The perinatal mental health needs of pregnant patients who are continuing undesired pregnancies, including those resulting from sexual assault, will undoubtedly intensify as well, further stressing an overtaxed mental health care system.

The implications of an abortion ban extend to additional dimensions of reproductive health care. Absent clear policies permitting it, doctors may hesitate to treat patients with ectopic pregnancy, inevitable miscarriage, or previability rupture of membranes when fetal cardiac activity remains. Hospital pharmacies, doctors, midwives, and advanced practice clinicians will need to consider whether they’ll continue to stock and offer the best evidence-based medication treatment for spontaneous abortion — mifepristone and misoprostol, the same medications used in abortion care — whose use could bring accusations of criminal activity. Infertility care practices may need to halt provision of selective reduction for multifetal pregnancies resulting from superovulation or in vitro fertilization (IVF); without multifetal reduction, loss of the entire pregnancy, premature delivery with concomitant risks of neonatal complications or death, and clinically significant maternal complications are likely. Some IVF practitioners may decline to provide treatment altogether, given the potential for embryo loss in IVF. And health care providers everywhere will need to ensure all forms of contraception are readily available, without barriers to access.

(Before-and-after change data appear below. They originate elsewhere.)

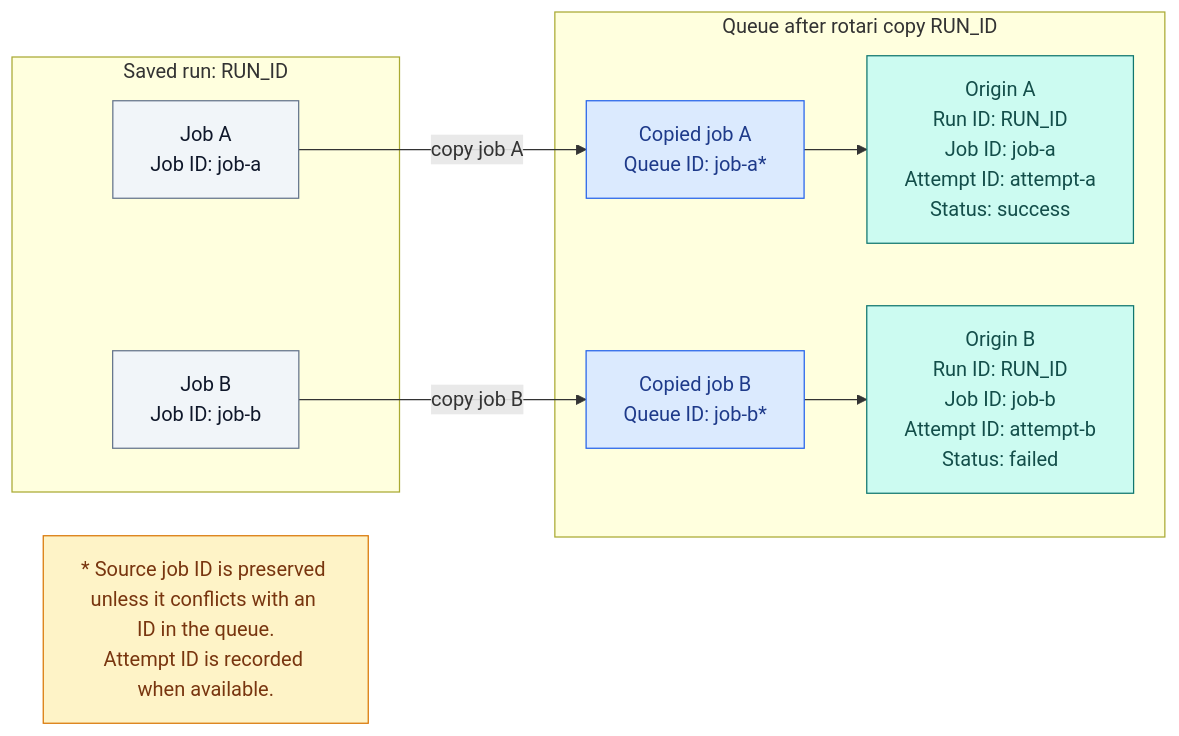
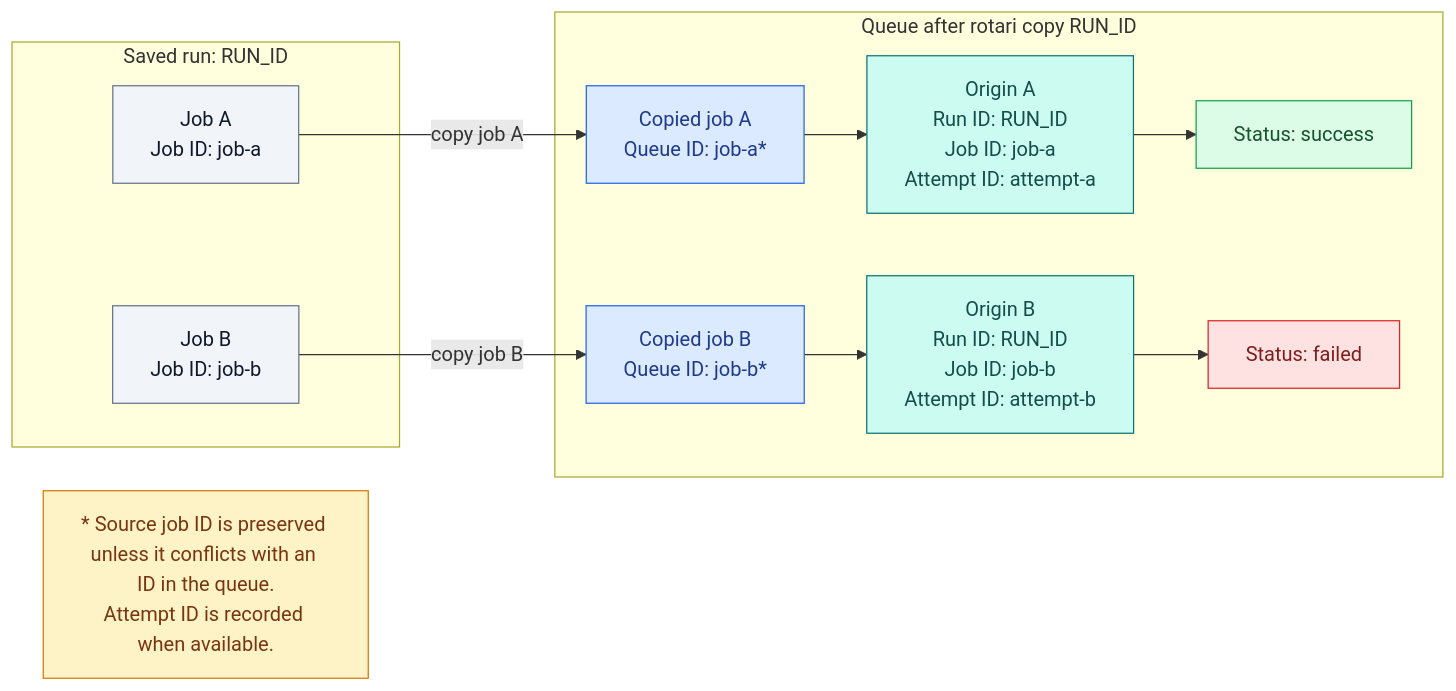
Before and after one commit to kamo-naoyuki/rotari: the first of 4 diagrams in docs/RUNNING.md, drawn with Mermaid.

Commit message:
docs: color copied job statuses

````diff
--- a/docs/RUNNING.md
+++ b/docs/RUNNING.md
@@ -166,30 +166,38 @@
 ```mermaid
 flowchart LR
   subgraph SavedRun["Saved run: RUN_ID"]
     SourceA["Job A<br/>Job ID: job-a"]
     SourceB["Job B<br/>Job ID: job-b"]
   end
 
   subgraph CurrentQueue["Queue after rotari copy RUN_ID"]
     CopiedA["Copied job A<br/>Queue ID: job-a*"]
-    OriginA["Origin A<br/>Run ID: RUN_ID<br/>Job ID: job-a<br/>Attempt ID: attempt-a<br/>Status: success"]
+    OriginA["Origin A<br/>Run ID: RUN_ID<br/>Job ID: job-a<br/>Attempt ID: attempt-a"]
+    StatusA["Status: success"]
     CopiedB["Copied job B<br/>Queue ID: job-b*"]
-    OriginB["Origin B<br/>Run ID: RUN_ID<br/>Job ID: job-b<br/>Attempt ID: attempt-b<br/>Status: failed"]
+    OriginB["Origin B<br/>Run ID: RUN_ID<br/>Job ID: job-b<br/>Attempt ID: attempt-b"]
+    StatusB["Status: failed"]
     CopiedA --> OriginA
+    OriginA --> StatusA
     CopiedB --> OriginB
+    OriginB --> StatusB
   end
 
   SourceA -->|"copy job A"| CopiedA
   SourceB -->|"copy job B"| CopiedB
 
   Note["* Source job ID is preserved unless it conflicts with an ID in the queue.<br/>Attempt ID is recorded when available."]
 
   classDef source fill:#f1f5f9,stroke:#64748b,color:#0f172a
   classDef queue fill:#dbeafe,stroke:#2563eb,color:#1e3a8a
   classDef origin fill:#ccfbf1,stroke:#0f766e,color:#134e4a
   classDef note fill:#fef3c7,stroke:#d97706,color:#78350f
+  classDef success fill:#dcfce7,stroke:#16a34a,color:#14532d
+  classDef failed fill:#fee2e2,stroke:#dc2626,color:#7f1d1d
   class SourceA,SourceB source
   class CopiedA,CopiedB queue
   class OriginA,OriginB origin
+  class StatusA success
+  class StatusB failed
   class Note note
 ```
````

The overturn of Roe will also affect medical education. Abortion training opportunities are required for accreditation of obstetrics and gynecology residency and complex family planning training programs, and they are an integral part of some nursing, midwifery, advance practice clinician, family medicine, maternal–fetal medicine, and gynecologic oncology training. Programs will need to consider out-of-state training, with its accompanying licensure and logistic issues. Patients will feel the downstream effects if abortion training halts: if trainees can’t learn “non-lifesaving” abortion care, within a generation there may be no one left to perform “lifesaving” abortions. Routine care such as miscarriage management will also be affected; one of the best predictors of a physician’s providing the full range of miscarriage-management options is having had abortion care training as a resident.

Finally, our health system is disproportionately “manned” by women — including nurses, medical assistants, administrative assistants, inpatient-unit clerks, phlebotomists, x-ray technicians, and more, as well as physicians. It’s not clear how smoothly health systems will function when a larger fraction of the workforce is pregnant, on parental leave, or traveling for abortion care.

Health systems that view abortion exclusively as a political or partisan issue, perhaps one they’d like to avoid, will soon bear witness to the reality that abortion care, or lack thereof, is a health care and health equity issue. Avoiding the issue will not be possible, short of abandoning care and equity missions altogether. Thoughtful preparation is needed now.